The task. An exact copy of the records below is needed, with every picture left out.

Before and after images
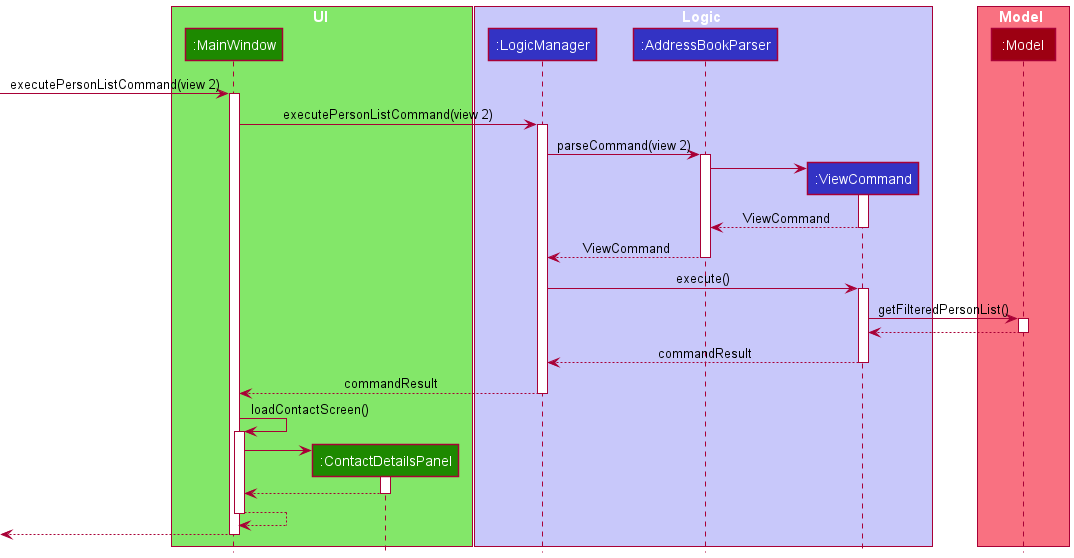
Earlier version of the PlantUML export docs/images/ViewCommandSequenceDiagram.png (tonishka/tp). The source it was exported from:
```plantuml
@startuml
!include Style.puml

box UI UI_COLOR_T1
participant ":MainWindow" as MainWindow UI_COLOR
participant ":ContactDetailsPanel" as ContactDetailsPanel UI_COLOR
end box

box Logic LOGIC_COLOR_T1
participant ":LogicManager" as LogicManager LOGIC_COLOR
participant ":AddressBookParser" as AddressBookParser LOGIC_COLOR
participant ":ViewCommand" as ViewCommand LOGIC_COLOR
end box

box Model MODEL_COLOR_T1
participant ":Model" as Model MODEL_COLOR
end box

-> MainWindow : executePersonListCommand(view 2)
activate MainWindow

MainWindow -> LogicManager:executePersonListCommand(view 2)
activate LogicManager

LogicManager -> AddressBookParser : parseCommand(view 2)
activate AddressBookParser

create ViewCommand
AddressBookParser -> ViewCommand
activate ViewCommand

ViewCommand --> AddressBookParser : ViewCommand
deactivate ViewCommand

AddressBookParser --> LogicManager : ViewCommand
deactivate AddressBookParser

LogicManager -> ViewCommand : execute()
activate ViewCommand

ViewCommand -> Model : getFilteredPersonList()
activate Model

Model --> ViewCommand
deactivate Model

ViewCommand --> LogicManager : commandResult
deactivate ViewCommand

LogicManager --> MainWindow : commandResult
deactivate LogicManager

MainWindow -> MainWindow : loadContactScreen()
activate MainWindow

create ContactDetailsPanel
MainWindow -> ContactDetailsPanel
activate ContactDetailsPanel

ContactDetailsPanel --> MainWindow
deactivate ContactDetailsPanel

MainWindow --> MainWindow
deactivate MainWindow

<-- MainWindow
deactivate MainWindow

@enduml
```
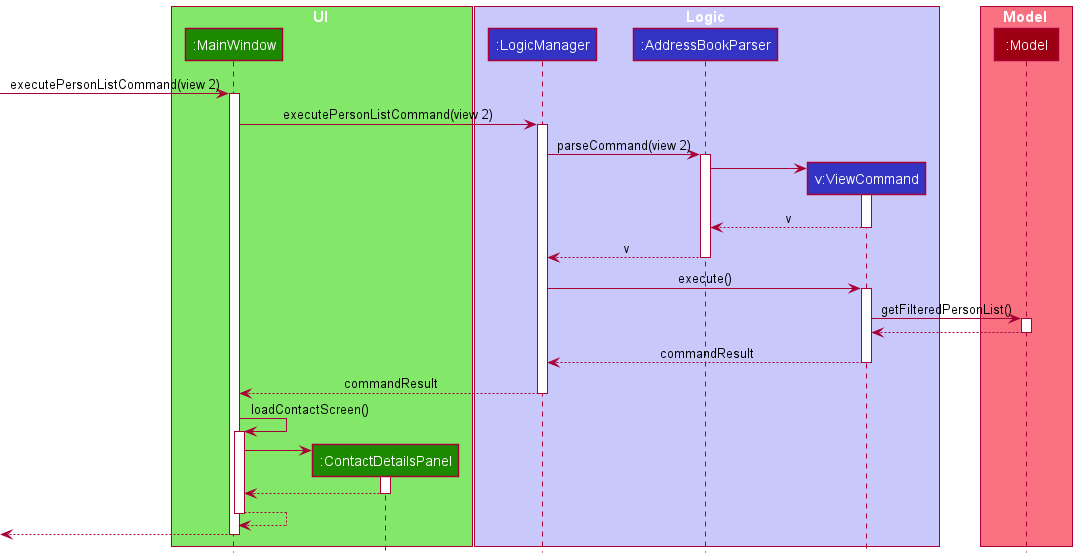
The same file after the commit.

Commit message:
Update notation in ViewCommandSequenceDiagram

Diff of the diagram source:
```diff
@@ -9,7 +9,7 @@
 box Logic LOGIC_COLOR_T1
 participant ":LogicManager" as LogicManager LOGIC_COLOR
 participant ":AddressBookParser" as AddressBookParser LOGIC_COLOR
-participant ":ViewCommand" as ViewCommand LOGIC_COLOR
+participant "v:ViewCommand" as ViewCommand LOGIC_COLOR
 end box
 
 box Model MODEL_COLOR_T1
@@ -29,10 +29,10 @@
 AddressBookParser -> ViewCommand
 activate ViewCommand
 
-ViewCommand --> AddressBookParser : ViewCommand
+ViewCommand --> AddressBookParser : v
 deactivate ViewCommand
 
-AddressBookParser --> LogicManager : ViewCommand
+AddressBookParser --> LogicManager : v
 deactivate AddressBookParser
 
 LogicManager -> ViewCommand : execute()
```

Result.
Earlier version of the PlantUML export docs/images/ViewCommandSequenceDiagram.png (tonishka/tp). The source it was exported from:
```plantuml
@startuml
!include Style.puml

box UI UI_COLOR_T1
participant ":MainWindow" as MainWindow UI_COLOR
participant ":ContactDetailsPanel" as ContactDetailsPanel UI_COLOR
end box

box Logic LOGIC_COLOR_T1
participant ":LogicManager" as LogicManager LOGIC_COLOR
participant ":AddressBookParser" as AddressBookParser LOGIC_COLOR
participant ":ViewCommand" as ViewCommand LOGIC_COLOR
end box

box Model MODEL_COLOR_T1
participant ":Model" as Model MODEL_COLOR
end box

-> MainWindow : executePersonListCommand(view 2)
activate MainWindow

MainWindow -> LogicManager:executePersonListCommand(view 2)
activate LogicManager

LogicManager -> AddressBookParser : parseCommand(view 2)
activate AddressBookParser

create ViewCommand
AddressBookParser -> ViewCommand
activate ViewCommand

ViewCommand --> AddressBookParser : ViewCommand
deactivate ViewCommand

AddressBookParser --> LogicManager : ViewCommand
deactivate AddressBookParser

LogicManager -> ViewCommand : execute()
activate ViewCommand

ViewCommand -> Model : getFilteredPersonList()
activate Model

Model --> ViewCommand
deactivate Model

ViewCommand --> LogicManager : commandResult
deactivate ViewCommand

LogicManager --> MainWindow : commandResult
deactivate LogicManager

MainWindow -> MainWindow : loadContactScreen()
activate MainWindow

create ContactDetailsPanel
MainWindow -> ContactDetailsPanel
activate ContactDetailsPanel

ContactDetailsPanel --> MainWindow
deactivate ContactDetailsPanel

MainWindow --> MainWindow
deactivate MainWindow

<-- MainWindow
deactivate MainWindow

@enduml
```
The same file after the commit.

Commit message:
Update notation in ViewCommandSequenceDiagram

Diff of the diagram source:
```diff
@@ -9,7 +9,7 @@
 box Logic LOGIC_COLOR_T1
 participant ":LogicManager" as LogicManager LOGIC_COLOR
 participant ":AddressBookParser" as AddressBookParser LOGIC_COLOR
-participant ":ViewCommand" as ViewCommand LOGIC_COLOR
+participant "v:ViewCommand" as ViewCommand LOGIC_COLOR
 end box
 
 box Model MODEL_COLOR_T1
@@ -29,10 +29,10 @@
 AddressBookParser -> ViewCommand
 activate ViewCommand
 
-ViewCommand --> AddressBookParser : ViewCommand
+ViewCommand --> AddressBookParser : v
 deactivate ViewCommand
 
-AddressBookParser --> LogicManager : ViewCommand
+AddressBookParser --> LogicManager : v
 deactivate AddressBookParser
 
 LogicManager -> ViewCommand : execute()
```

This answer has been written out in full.